Tuesday, February 05, 2008

suspenseful tuesday

In the end, I went with Obama. Whereas Hillary is a bit of a moderate who’s rabidly despised by Republicans, Obama seems like a progressive who’s managed to convince people he’s Mr. Nonpartisan. Also, he’s worldly in the most literal sense, which I think we need right now. But even as I inked my ballot, I wanted to give Hillary a hug.

My polling place—an Eagles lodge in Eagle Rock (how American is that?)—was pleasantly busy, making me realize how not busy the polling places in my two previous neighborhoods (West Adams and Mid-City) usually were. I could observe that both those areas were poorer and more heavily African American, whereas Eagle Rock is pretty mixed and middle class, and I could speculate that the lines were probably really long in Santa Monica.

But this election is all about optimism, right? So let’s assume that voter turnout is high all around the city today, that my previous polling places—a Baptist church and a Presbyterian church—are packed right now with people excited about electing somebody who is not George W. Bush.

That’s the best part. No matter who wins the general election, it will not be George W. Bush. Unless it’s Mitt Romney, who really is George W. Bush, but who, luckily, is as boring as he is evil and inarticulate.

If you haven’t voted yet, I highly recommend doing so. You’ll come away with a sticker, a story about how disorganized and archaic our electoral system is but how charming old people are (“I don’t see your address…oh wait, here it is. When you’re done, give your ballot to the little Oriental lady over there…well, she’s not there right now, but she’ll be back in a minute”) and that satisfied if tentative feeling that you’re doing something to get us out of this mess.

6 comments:

Hyperion said...

I agree with finding the whole experience charming. I wanted to give America a big ol' hug.

And God bless old people. NOW I know why we keep them around.

erin said...

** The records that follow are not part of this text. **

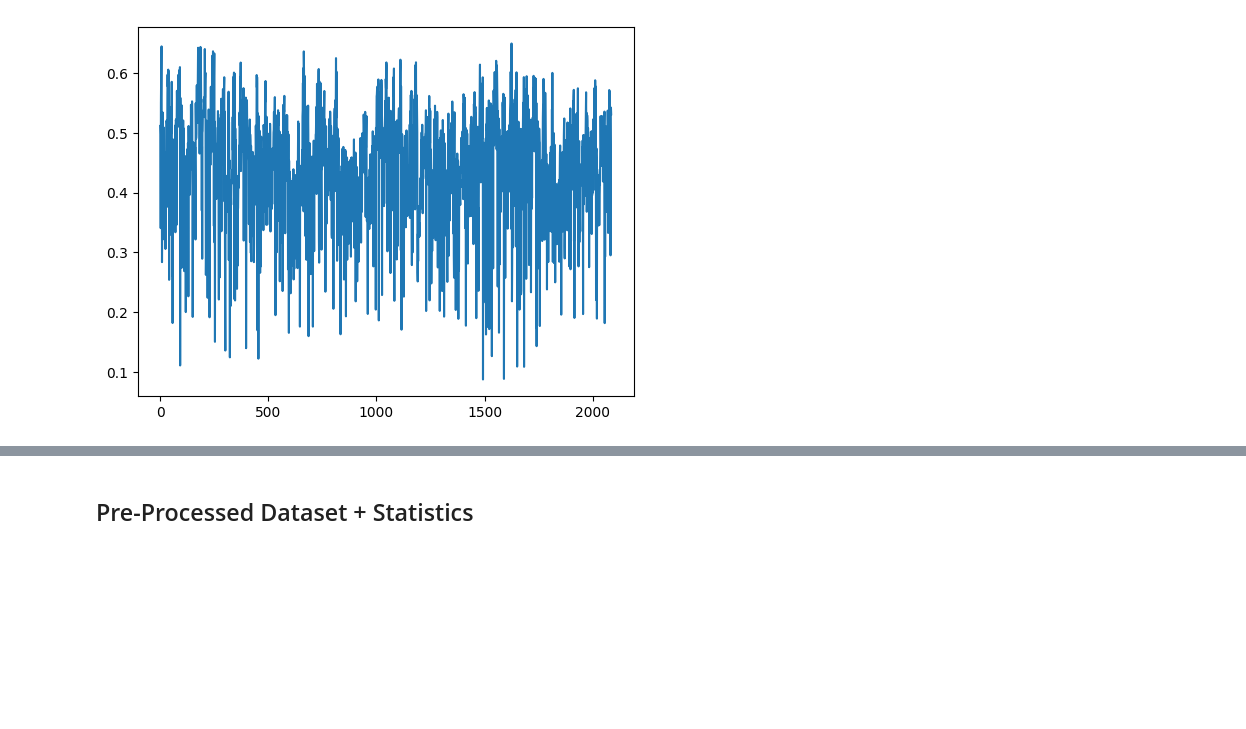
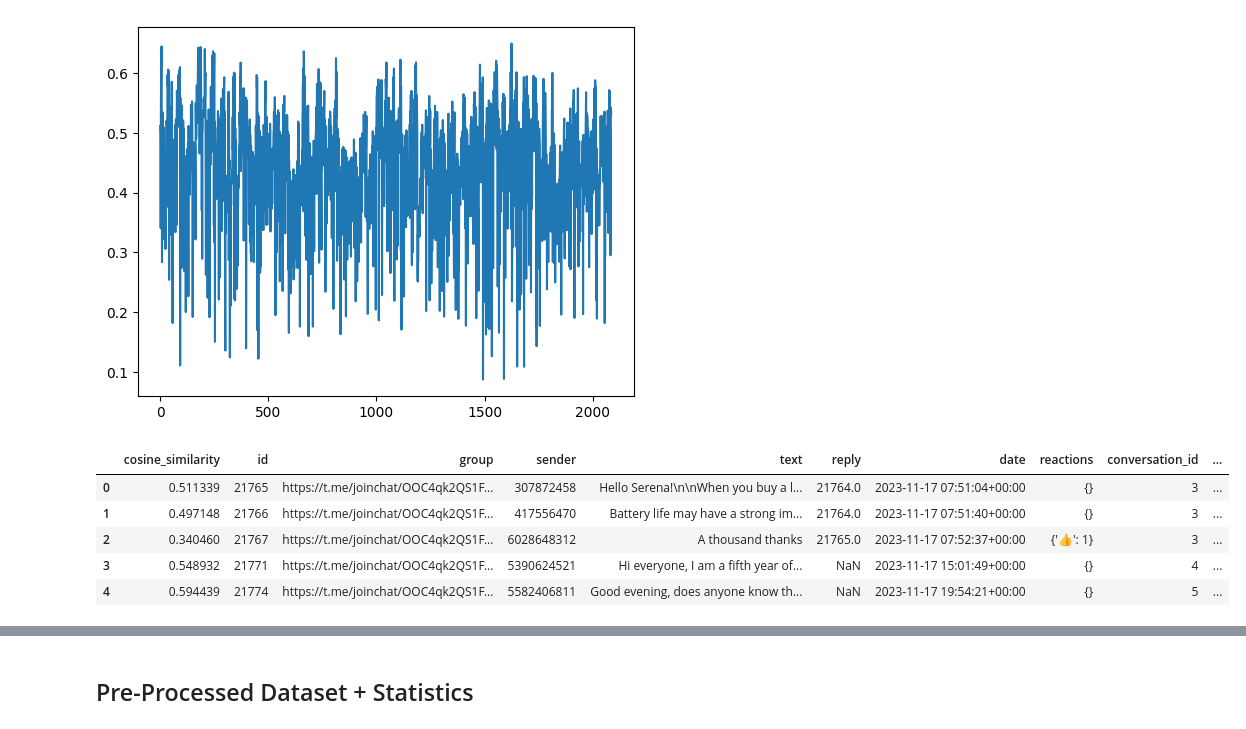
Before and after one commit to amirmosio/telegram-event-detection, a Jupyter notebook: data_analysis/dataset_analysis.ipynb, the cells around one changed output, grey strips where cells are left out. Drawn from its saved outputs; the diff is of its cells as text; code cells hidden in the pictures; blank space fills up the shorter version.

```diff
--- a/data_analysis/dataset_analysis.ipynb
+++ b/data_analysis/dataset_analysis.ipynb
@@ -376,11 +380,23 @@ embeddings.shape
 ## Testing the Cosine Similaritites Method on the Original Dataset
 # %%
 k1 = 12
-og_similarities = cosine_similarities_last_k_sliding_window(embeddings, k1)
+og_similarities, indxs = cosine_similarities_last_k_sliding_window(embeddings, k1)
 
 plt.plot(og_similarities)
 plt.show()
 # %% [output]
 [figure]
+# %%
+similarities_messages = df.iloc[indxs]
+similarities_messages.reset_index(drop=True, inplace=True)
+similarities_messages.insert(0, 'cosine_similarity', og_similarities)
+similarities_messages.head()
+# %% [output]
+|  | cosine_similarity | id | group | sender | text | reply | date | reactions | conversation_id | ... |
+| 0 | 0.511339 | 21765 | https://t.me/joinchat/OOC4qk2QS1F... | 307872458 | Hello Serena!\n\nWhen you buy a l... | 21764.0 | 2023-11-17 07:51:04+00:00 | {} | 3 | ... |
+| 1 | 0.497148 | 21766 | https://t.me/joinchat/OOC4qk2QS1F... | 417556470 | Battery life may have a strong im... | 21764.0 | 2023-11-17 07:51:40+00:00 | {} | 3 | ... |
+| 2 | 0.340460 | 21767 | https://t.me/joinchat/OOC4qk2QS1F... | 6028648312 | A thousand thanks | 21765.0 | 2023-11-17 07:52:37+00:00 | {'👍': 1} | 3 | ... |
+| 3 | 0.548932 | 21771 | https://t.me/joinchat/OOC4qk2QS1F... | 5390624521 | Hi everyone, I am a fifth year of... | NaN | 2023-11-17 15:01:49+00:00 | {} | 4 | ... |
+| 4 | 0.594439 | 21774 | https://t.me/joinchat/OOC4qk2QS1F... | 5582406811 | Good evening, does anyone know th... | NaN | 2023-11-17 19:54:21+00:00 | {} | 5 | ... |
 # %%
 treshold = find_suitable_treshold(og_similarities, df)
```
Also changed, not shown: parts of 13 cells of this notebook, 1 other file.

As NPDTS voters (and of course that's non-partisan-decline-to-state) our voting mailer told ER and me that we had the option of getting the Democratic ballot, the Independent Party ballot, or the nonpartisan ballot. We both made the mistake of thinking we made that decision *at* our electronic voting booth, as opposed to *before* we were directed to a booth by a nice poll worker.
Not the case. Fortunately I didn't hit "cast ballot" when I realized I had gotten to the end and hadn't yet voted for Hillary (after reading "Living History" a few years back I decided I really want her to be president... and I find Obama to be a little too celebrity (the Oprah endorsement backfired for me) and a little lacking in substance) and I was able to cancel that nonpartisan ballot and get the Democratic ballot. Poor ER pressed "cast ballot" without realizing that meant she *didn't* get to vote for Hillary. She was pissed all day long at having gone to the polls only to vote on propositions we didn't fully understand, anyway. Hopefully we at least set a lesson for the nice old ladies at our polling place... to make it clear that when they say "NPDTS?" and the person responds "yes?" to make sure they know they're getting a nonpartisan ballot and won't be voting in a primary unless they specifically ask for the Dem or Ind ballot.

Cheryl said...

Hyp: This is like the Year of Niceness. I think it's nice.

Erin: That's so infuriating. If a voting system is confusing to politically active people with master's degrees and PhDs, IT IS NOT A GOOD SYSTEM.

blog52 said...

My favorite part of the voting experience yesterday was when the poll worker responsible for finding my name and having me sign the book shouted out to the poll worker at the far end of the table, "She'll take a Democratic ballot!"

Everyone in the old folks home where we vote now knows how I'm registered.

Mandy said...

I voted for Hilary though I will be happy if any Democrat gets into the White House and cleans up the mess left by W. I've had numerous debates with co-workers both in my office and on their blogs about Hilary vs. Obama . I like the guy and am glad he's energizing people like never before but the Oprah endorsement sort of turned me off to him. I did my homework and researched both candidates before making my decision-honestly, how many of Oprah's fans would do the same? I just don't like the fact that some people are blindly going to the polls and voting for Obama only because of the celebrity that is backing him. (Yeah, I know--other celebs are backing other candidates too but thus far, none have been more vocal in their support than Oprah.) My point was somewhat proven today when one of the other reporters jumped into the
discussion and said he only voted for Obama because Scarlett Johannson supports Obama and since she's hot, that's all it took to convince him who to vote for.

If nothing else, the election this year is actually getting people to turn out at the polls and get energized about making a difference and believing that their vote will count.

Cheryl said...

B52: If your body turns up in a ditch somewhere, we'll know the Republican senior citizens did it.

Mandy: I guess that's why Mike Huckabee is doing better than expected: because Chuck Norris is so hot.